It’s possible to look at Pablo Picasso’s many formal experiments and periodic shifts of style as a kind of self-portraiture, an exercise in shifting consciousness and trying on of new aesthetic identities. The Spanish modernist made a career of sweeping dramatic gestures, announcements to the world that he was going to be a different kind of artist now, and everyone had better catch up. Even in his most abstract periods, his work radiated with an emotional energy as outsized as the man himself.
The somber Blue Period paintings, with their moodiness and “themes of poverty, loneliness, and despair,” correspond with his mourning over the suicide of a friend, Catalan artist Carlos Casagemas. The Picasso in the 1901 portrait further up looks gaunt, broken, decades older than his 20 years. In the 1917 drawing further down, however, the artist at 35 looks out at us with a haughty, smooth-cheeked youthful gaze.
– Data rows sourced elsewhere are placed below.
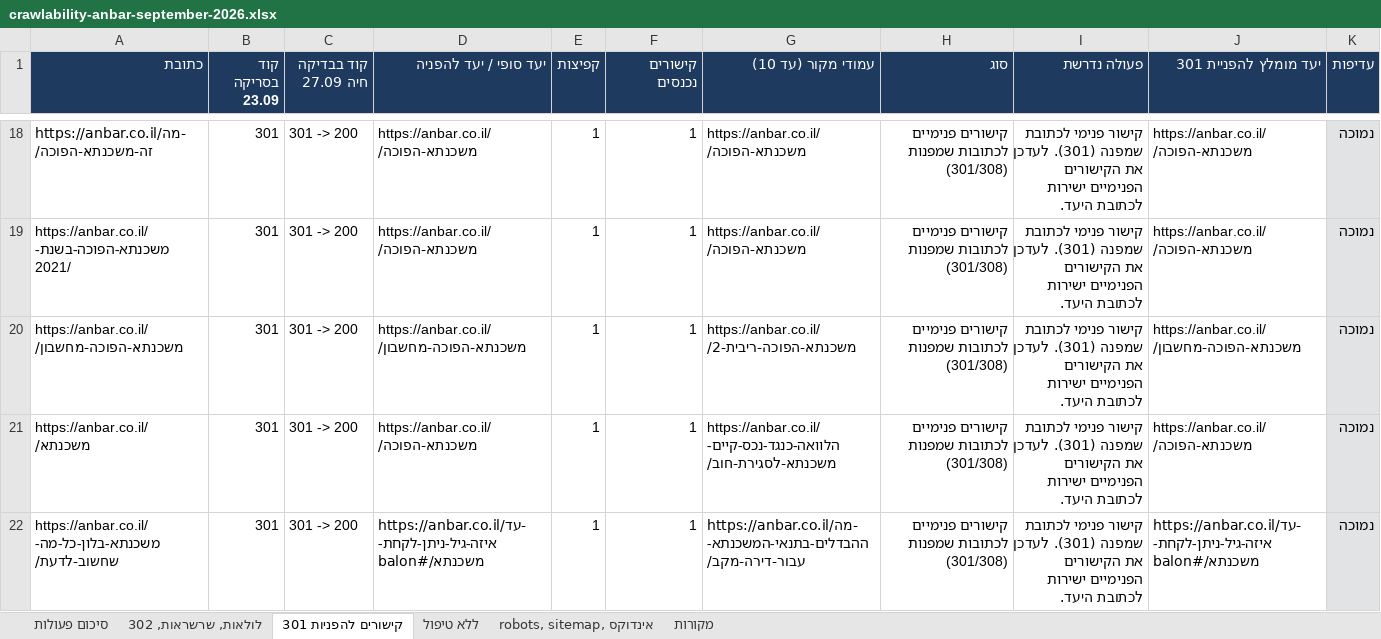
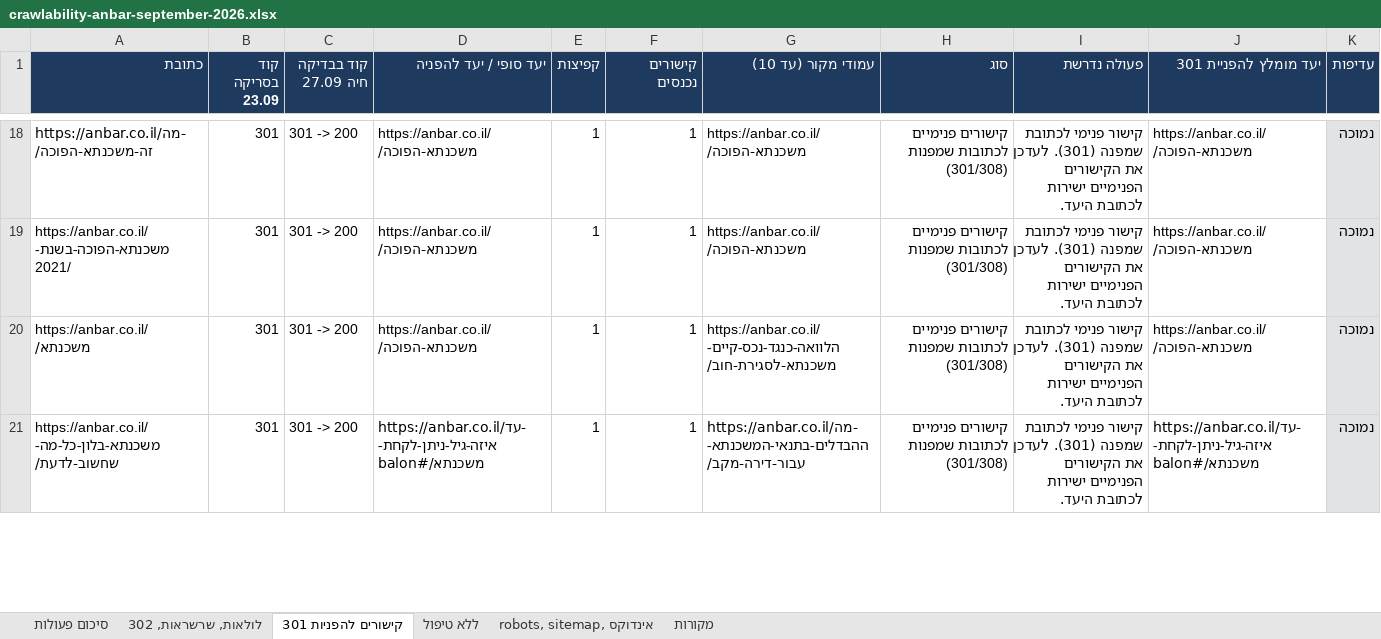
Before and after one commit to nadavon6-ops/seo-reports, an Excel workbook: public/crawlability-anbar-september-2026.xlsx, sheet קישורים להפניות 301, drawn as a sheet; only a part is shown, gaps mark what is left out; values as stored, in another font and other column widths than the file's, no borders; removed rows and columns are numbered as before the commit, all else as after; the diff covers the shown part only; the diff names each change by its address in the sheet, - before the commit and + after, or states it on an @@ line.

```diff
--- a/public/crawlability-anbar-september-2026.xlsx (sheet קישורים להפניות 301)
+++ b/public/crawlability-anbar-september-2026.xlsx (sheet קישורים להפניות 301)
-row 20: https://anbar.co.il/משכנתא-הפוכה-מחשבון/ | 301 | 301 -> 200 | https://anbar.co.il/משכנתא-הפוכה-מחשבון/ | 1 | 1 | https://anbar.co.il/משכנתא-הפוכה-ריבית-2/ | קישורים פנימיים לכתובות שמפנות (301/308) | קישור פנימי לכתובת שמפנה (301). לעדכן את הקישורים הפנימיים ישירות לכתובת היעד. | https://anbar.co.il/משכנתא-הפוכה-מחשבון/ | נמוכה
```
Also changed, not shown: 1 added row and 1 edited cell elsewhere in this sheet, sheet סיכום פעולות, public/crawlability-bespirit-september-2026.xlsx, public/crawlability-leumit-september-2026.xlsx, 54 other files.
Picasso’s animus and vitality even permeate his least inviting painting, Les Demoiselles d’Avignon (click here to view), a brothel scene with five geometrical women, two with African and Iberian masks; “a painting of nudes in which there is scarcely a curve to be seen,” writes The Guardian’s Jonathan Jones, “elbows sharp as knives, hips and waists geometrical silhouettes, triangle breasts.” The 1907 self-portrait of Picasso at age 25 (below) comes from this period, when the artist began his radical Cubist break with everything that had gone before.